Think you can save Android Wear? A new Google job listing (first spotted by Android Police) shows an opening for “Vice President, Hardware Engineering, Wearables” on the Google Hardware team. The person would “work collaboratively with the Senior Leadership team for Google Hardware and will be responsible for the design, development, and shipment of all Google’s Wearable products.” This job position and the recent acquisition of technology from Fossil are both solid evidence that Google is interested in producing a self-branded wearable.
There are currently zero Google wearable products on the market. Google Hardware builds Pixel phones, tablets, smart speakers, Wi-Fi routers, phone-powered VR headsets, and Chromecasts, but it has never tackled a wearable. To date, the only Google-branded wearable the company has ever made is (checks notes) Google Glass, which came out five years ago and was barely a consumer product.
While Google has mostly been letting the wearable hardware world pass it by, the company at least makes wearable software in the form of (Android) Wear OS. At one point Wear OS shipped on smartwatches from Samsung, LG, Sony, Huawei, Motorola, Fossil, and Asus, but most major OEMs have given up on Google’s wearable OS. A big part of the problem is that there is just nothing to make a smartwatch with. The hardware ecosystem has been strangled by Qualcomm, which refuses to make a modern smartwatch chip that can compete with Apple or Samsung’s in-house chip divisions. Qualcomm’s lack of wearable investment means its “Snapdragon Wear” chips are basically the same repackaged SoC every year. They are all built on a manufacturing process technology from 2013, which means Wear OS devices can’t compete with Apple or Samsung when it comes to speed, battery life, or device compactness.
Google’s VP of Wearable Hardware Engineering would have to somehow deal with this mess. The “job responsibilities” show Google is looking to develop “devices addressing a broad spectrum of uses, features, and price points” as it works on building a “wearables portfolio.” Another Wearables-focused job listing seeks a “Wearables Design Manager” that would be responsible for designing a good-looking wearable.
While just looking for wearable-focused executives now seems extremely, incredibly late in the game, it’s worth noting that Google Hardware VP Rick Osterloh was hired just six months before the launch of the Google Hardware team’s first product, the Google Pixel 1. Google can turn these things around quickly when it wants to.

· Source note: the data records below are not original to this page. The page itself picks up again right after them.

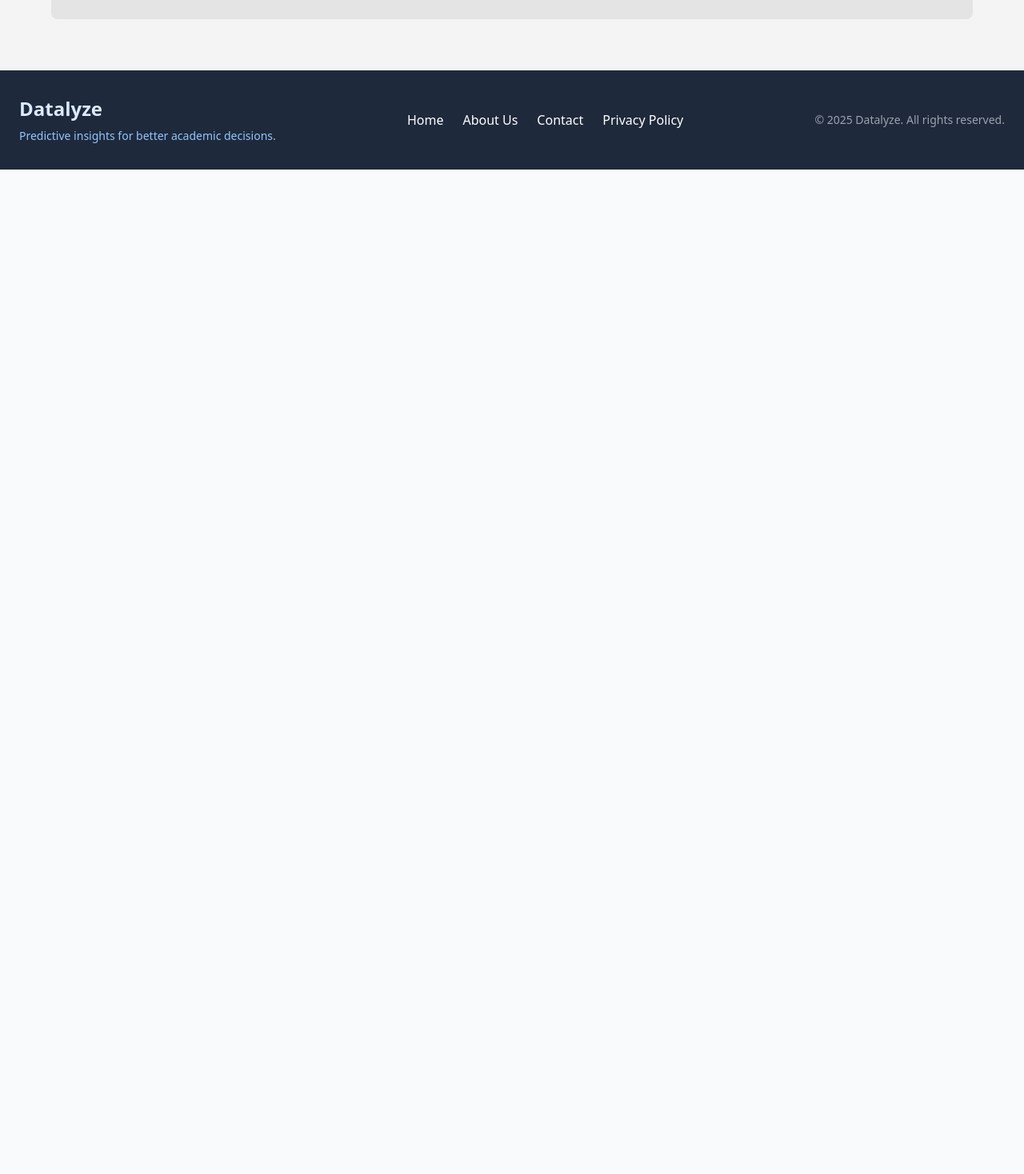
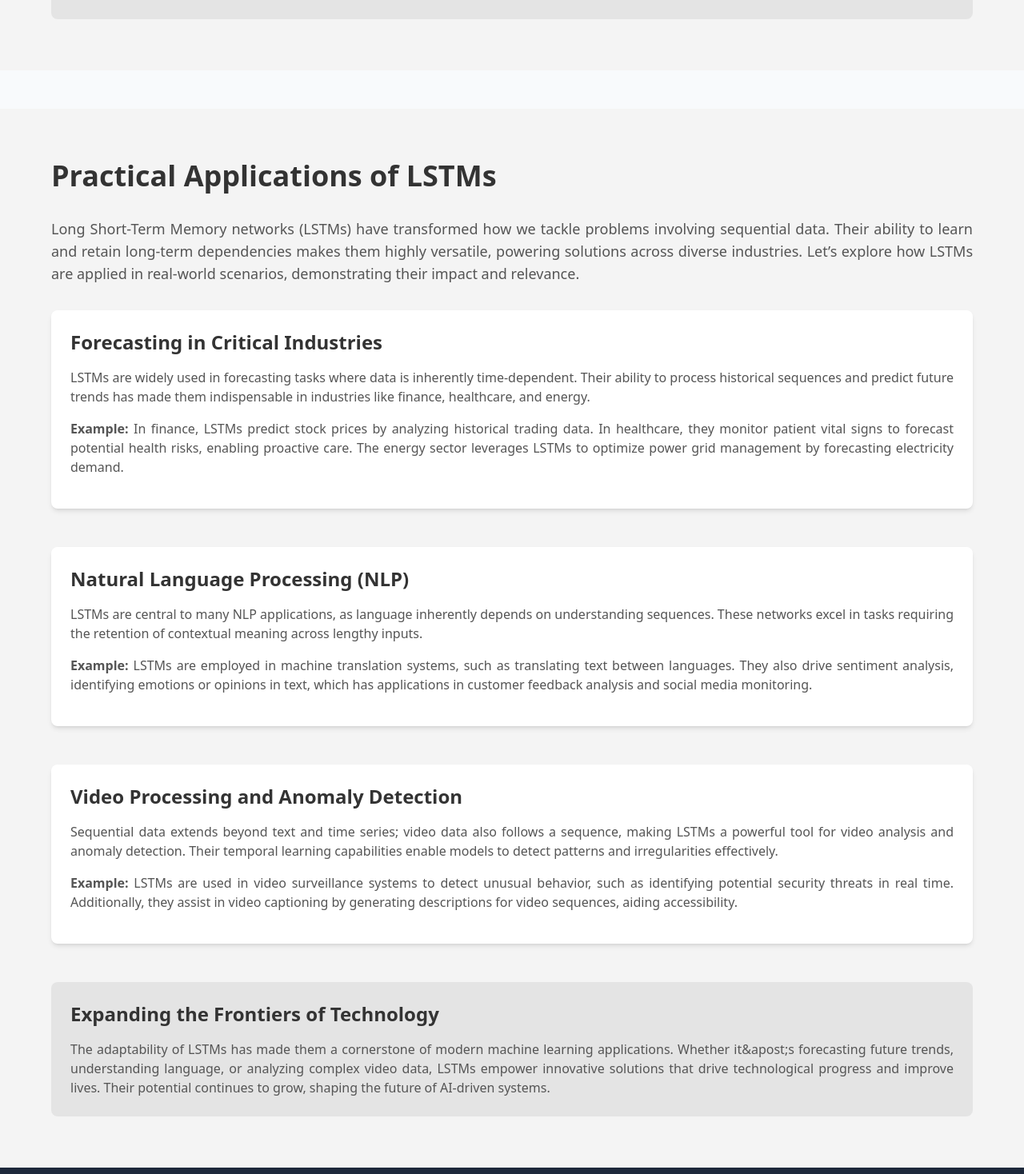
Before and after one commit to DamRandom/Datalyze, a Next.js app: page /algorithms/lstm in a window 1280 px wide. Shown: the part 9642-11110 px from the top of the page at 80% size. Before the commit the page ends 9854 px from the top, so only its background shows below. Built offline with nearby package versions, Linux system fonts and the light colour scheme.

Commit message:
Created the Practal Applications section

```diff
--- /dev/null
+++ b/src/app/(page)/algorithms/lstm/modules/PracticalApplicationsOfLSTMs.tsx
@@ -0,0 +1,102 @@
+"use client";
+
+import React, { useEffect } from "react";
+import AOS from "aos";
+import "aos/dist/aos.css";
+
+export default function PracticalApplicationsOfLSTMs() {
+    useEffect(() => {
+        AOS.init({
+            duration: 800,
+            delay: 200,
+            once: true,
+        });
+    }, []);
+
+    return (
+        <section className="bg-[#f4f4f4] py-16 px-4 mt-12">
+            <div className="max-w-6xl mx-auto">
+                <h2
+                    className="text-4xl font-semibold text-[#333] mb-8"
+                    data-aos="fade-up"
+                >
+                    Practical Applications of LSTMs
+                </h2>
+                <p
+                    className="text-lg text-[#555] mb-8 text-justify"
+                    data-aos="fade-up"
+                    data-aos-delay="200"
+                >
+                    Long Short-Term Memory networks (LSTMs) have transformed how we tackle problems involving sequential data. Their ability to learn and retain long-term dependencies makes them highly versatile, powering solutions across diverse industries. Let’s explore how LSTMs are applied in real-world scenarios, demonstrating their impact and relevance.
+                </p>
+
+                <div className="space-y-12">
+                    {/* Use Case 1: Forecasting */}
+                    <div
+                        className="bg-white p-6 rounded-lg shadow-md"
+                        data-aos="fade-up"
+                        data-aos-delay="400"
+                    >
+                        <h3 className="text-2xl font-semibold text-[#333] mb-4">
+                            Forecasting in Critical Industries
+                        </h3>
+                        <p className="text-[#555] text-justify mb-4">
+                            LSTMs are widely used in forecasting tasks where data is inherently time-dependent. Their ability to process historical sequences and predict future trends has made them indispensable in industries like finance, healthcare, and energy.
+                        </p>
+                        <p className="text-[#555] text-justify mb-4">
+                            <strong>Example:</strong> In finance, LSTMs predict stock prices by analyzing historical trading data. In healthcare, they monitor patient vital signs to forecast potential health risks, enabling proactive care. The energy sector leverages LSTMs to optimize power grid management by forecasting electricity demand.
+                        </p>
+                    </div>
+
+                    {/* Use Case 2: Natural Language Processing */}
+                    <div
+                        className="bg-white p-6 rounded-lg shadow-md"
+                        data-aos="fade-up"
+                        data-aos-delay="600"
+                    >
+                        <h3 className="text-2xl font-semibold text-[#333] mb-4">
+                            Natural Language Processing (NLP)
+                        </h3>
+                        <p className="text-[#555] text-justify mb-4">
+                            LSTMs are central to many NLP applications, as language inherently depends on understanding sequences. These networks excel in tasks requiring the retention of contextual meaning across lengthy inputs.
+                        </p>
+                        <p className="text-[#555] text-justify mb-4">
+                            <strong>Example:</strong> LSTMs are employed in machine translation systems, such as translating text between languages. They also drive sentiment analysis, identifying emotions or opinions in text, which has applications in customer feedback analysis and social media monitoring.
+                        </p>
+                    </div>
+
+                    {/* Use Case 3: Video Processing and Anomaly Detection */}
+                    <div
+                        className="bg-white p-6 rounded-lg shadow-md"
+                        data-aos="fade-up"
+                        data-aos-delay="800"
+                    >
+                        <h3 className="text-2xl font-semibold text-[#333] mb-4">
+                            Video Processing and Anomaly Detection
+                        </h3>
+                        <p className="text-[#555] text-justify mb-4">
+                            Sequential data extends beyond text and time series; video data also follows a sequence, making LSTMs a powerful tool for video analysis and anomaly detection. Their temporal learning capabilities enable models to detect patterns and irregularities effectively.
+                        </p>
+                        <p className="text-[#555] text-justify mb-4">
+                            <strong>Example:</strong> LSTMs are used in video surveillance systems to detect unusual behavior, such as identifying potential security threats in real time. Additionally, they assist in video captioning by generating descriptions for video sequences, aiding accessibility.
+                        </p>
+                    </div>
+                </div>
+
+                {/* Summary */}
+                <div
+                    className="mt-12 p-6 bg-[#e4e4e4] rounded-lg"
+                    data-aos="fade-up"
+                    data-aos-delay="1000"
+                >
+                    <h3 className="text-2xl font-semibold text-[#333] mb-4">
+                        Expanding the Frontiers of Technology
+                    </h3>
+                    <p className="text-[#555] text-justify">
+                        The adaptability of LSTMs has made them a cornerstone of modern machine learning applications. Whether it&apost;s forecasting future trends, understanding language, or analyzing complex video data, LSTMs empower innovative solutions that drive technological progress and improve lives. Their potential continues to grow, shaping the future of AI-driven systems.
+                    </p>
+                </div>
+            </div>
+        </section>
+    );
+}
--- a/src/app/(page)/algorithms/lstm/page.tsx
+++ b/src/app/(page)/algorithms/lstm/page.tsx
@@ -9,6 +9,7 @@ import LSTMDataPreprocessing from "./modules/LSTMDataPreprocessing";
 import LSTMTrainingProcess from "./modules/LSTMTrainingProcess";
 import LSTMPredictions from "./modules/LSTMPredictions";
 import ModelPerformanceMetrics from "./modules/TSTMModelPerformanceMetrics";
+import PracticalApplicationsOfLSTMs from "./modules/PracticalApplicationsOfLSTMs";
 
 export default function HomePage() {
     const sections = [
@@ -44,6 +45,9 @@ export default function HomePage() {
                 <section>
                     <ModelPerformanceMetrics/>
                 </section>
+                <section>
+                    <PracticalApplicationsOfLSTMs/>
+                </section>
                 <Footer />
             </main>
         </div>
```
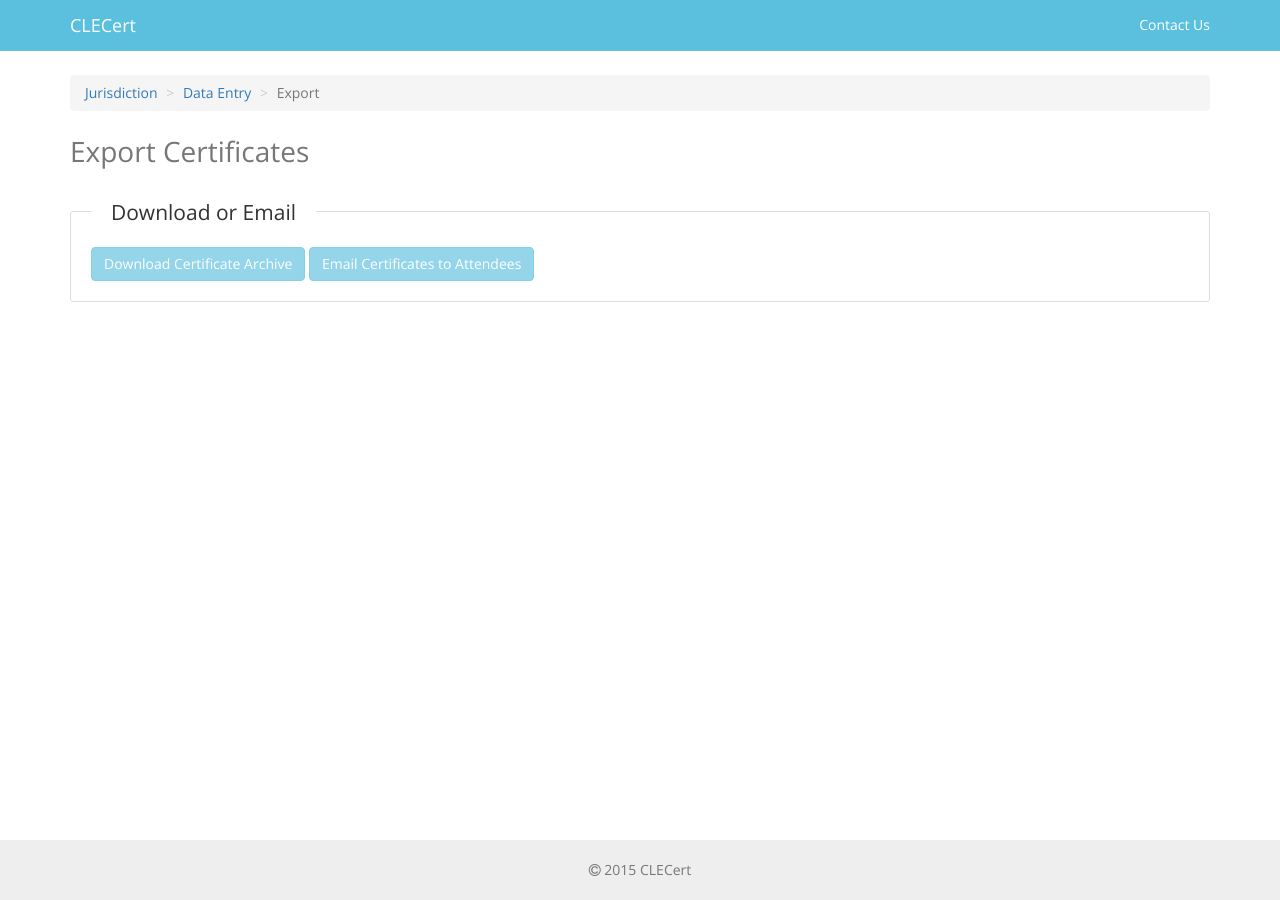
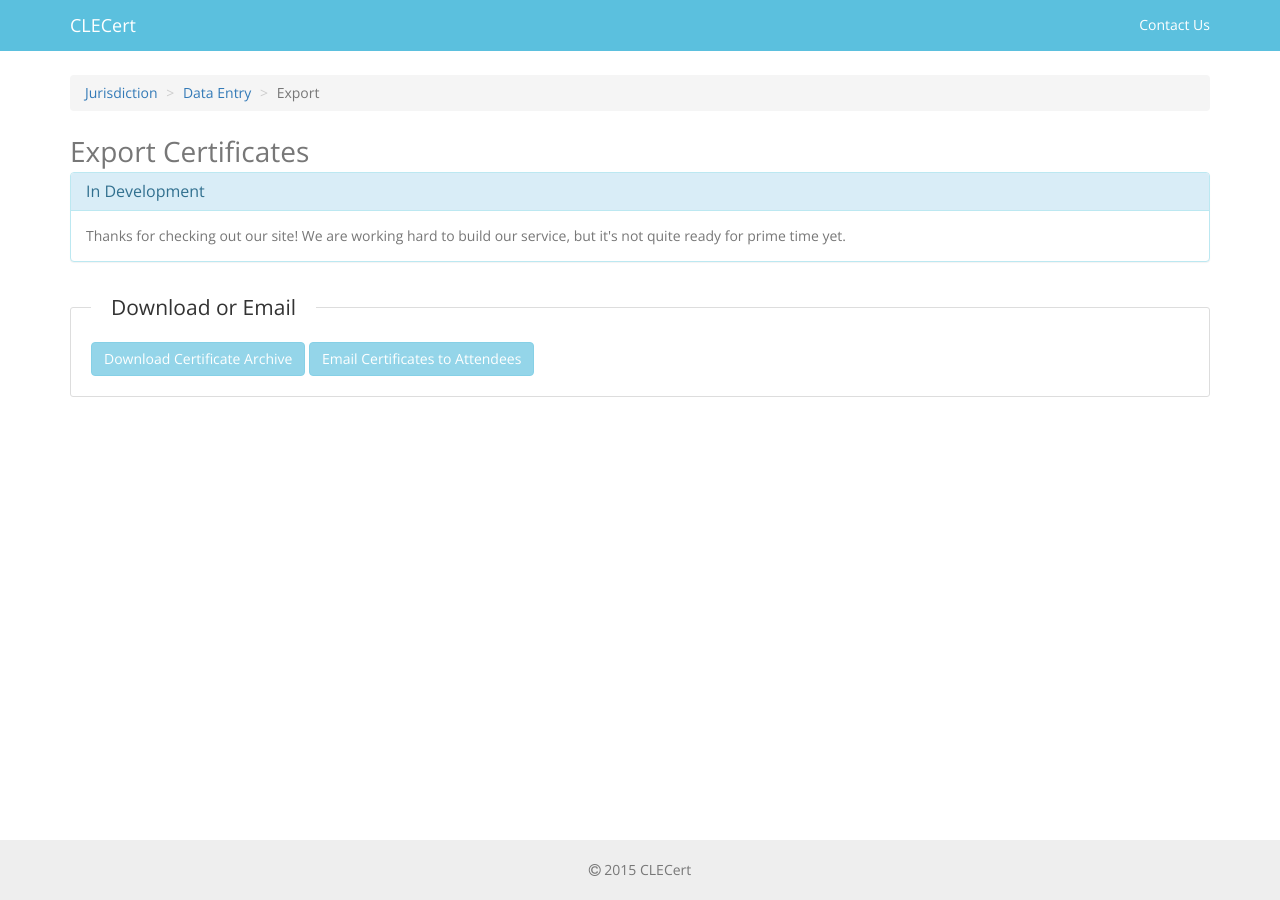
Before and after one commit to CLECert/clecert-site, a Jekyll site: the page built from export/index.html, in a window 1280 px wide. Built offline with Jekyll 4.4.1, drawn with Linux system fonts in a browser that asks for light colours; nearby versions of some CDN libraries; a script that is not in the unit is left out.

Commit message:
Add in dev notice to export page

```diff
--- a/export/index.html
+++ b/export/index.html
@@ -7,6 +7,15 @@ step: 3
   <div class="container">
     <h2>Export Certificates</h2>
 
+    <div class="panel panel-info">
+      <div class="panel-heading">
+        <h3 class="panel-title" id="panel-title">In Development<a class="anchorjs-link" href="#panel-title"><span class="anchorjs-icon"></span></a></h3>
+      </div>
+      <div class="panel-body">
+        Thanks for checking out our site! We are working hard to build our service, but it's not quite ready for prime time yet.
+      </div>
+    </div>
+
     <fieldset disabled>
       <legend>Download or Email</legend>
 
```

Interested applicants can apply at this link. Good luck, everyone!